_THE RECORDS_
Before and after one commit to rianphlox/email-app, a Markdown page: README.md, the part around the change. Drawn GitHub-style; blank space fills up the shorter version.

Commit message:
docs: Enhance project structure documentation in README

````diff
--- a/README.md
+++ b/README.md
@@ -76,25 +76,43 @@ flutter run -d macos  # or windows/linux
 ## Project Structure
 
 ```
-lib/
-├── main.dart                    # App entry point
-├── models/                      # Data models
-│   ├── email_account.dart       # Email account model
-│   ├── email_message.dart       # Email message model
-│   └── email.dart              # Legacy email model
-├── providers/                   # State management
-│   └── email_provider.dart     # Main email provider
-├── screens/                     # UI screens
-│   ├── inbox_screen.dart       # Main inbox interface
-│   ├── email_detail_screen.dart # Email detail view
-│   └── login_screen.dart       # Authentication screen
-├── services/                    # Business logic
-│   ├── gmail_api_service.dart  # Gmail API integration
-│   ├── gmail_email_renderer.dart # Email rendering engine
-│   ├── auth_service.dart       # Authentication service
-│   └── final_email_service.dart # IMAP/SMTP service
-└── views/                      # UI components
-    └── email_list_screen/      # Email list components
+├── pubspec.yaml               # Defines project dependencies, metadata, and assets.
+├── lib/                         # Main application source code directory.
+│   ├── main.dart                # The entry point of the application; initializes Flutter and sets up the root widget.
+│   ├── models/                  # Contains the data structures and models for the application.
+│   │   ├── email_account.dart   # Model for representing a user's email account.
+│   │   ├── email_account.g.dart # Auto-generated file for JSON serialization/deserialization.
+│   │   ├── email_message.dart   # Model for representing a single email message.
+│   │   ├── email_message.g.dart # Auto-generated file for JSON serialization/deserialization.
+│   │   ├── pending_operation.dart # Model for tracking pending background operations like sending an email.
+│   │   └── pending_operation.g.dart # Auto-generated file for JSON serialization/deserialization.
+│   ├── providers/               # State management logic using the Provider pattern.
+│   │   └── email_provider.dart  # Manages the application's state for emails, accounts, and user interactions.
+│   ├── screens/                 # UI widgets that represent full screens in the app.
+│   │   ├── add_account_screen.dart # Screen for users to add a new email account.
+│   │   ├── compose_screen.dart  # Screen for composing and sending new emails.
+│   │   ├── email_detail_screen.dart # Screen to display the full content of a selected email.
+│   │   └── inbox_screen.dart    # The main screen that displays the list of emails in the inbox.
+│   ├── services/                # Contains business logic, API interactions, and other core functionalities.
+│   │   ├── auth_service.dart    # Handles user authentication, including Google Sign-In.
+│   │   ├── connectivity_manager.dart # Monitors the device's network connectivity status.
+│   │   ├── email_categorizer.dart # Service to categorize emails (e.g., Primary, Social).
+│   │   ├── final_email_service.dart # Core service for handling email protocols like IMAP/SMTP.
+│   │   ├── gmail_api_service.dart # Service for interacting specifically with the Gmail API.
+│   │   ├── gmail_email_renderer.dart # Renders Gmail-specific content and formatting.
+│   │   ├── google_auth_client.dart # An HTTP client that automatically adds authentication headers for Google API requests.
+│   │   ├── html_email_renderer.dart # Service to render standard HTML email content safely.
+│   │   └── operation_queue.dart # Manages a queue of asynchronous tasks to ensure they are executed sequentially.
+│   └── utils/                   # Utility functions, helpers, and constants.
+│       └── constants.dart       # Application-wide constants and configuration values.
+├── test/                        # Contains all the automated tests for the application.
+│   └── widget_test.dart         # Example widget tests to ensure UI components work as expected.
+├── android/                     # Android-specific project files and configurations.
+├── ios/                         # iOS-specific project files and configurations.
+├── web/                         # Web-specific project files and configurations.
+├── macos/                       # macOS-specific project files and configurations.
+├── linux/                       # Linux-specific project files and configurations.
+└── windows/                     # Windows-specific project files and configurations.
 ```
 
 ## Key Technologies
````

_WORK REQUIRED_
Wherever the word "files" appears in the entries above, copy that line.

_YOUR SOLUTION_
+├── android/                     # Android-specific project files and configurations.
+├── ios/                         # iOS-specific project files and configurations.
+├── web/                         # Web-specific project files and configurations.
+├── macos/                       # macOS-specific project files and configurations.
+├── linux/                       # Linux-specific project files and configurations.
+└── windows/                     # Windows-specific project files and configurations.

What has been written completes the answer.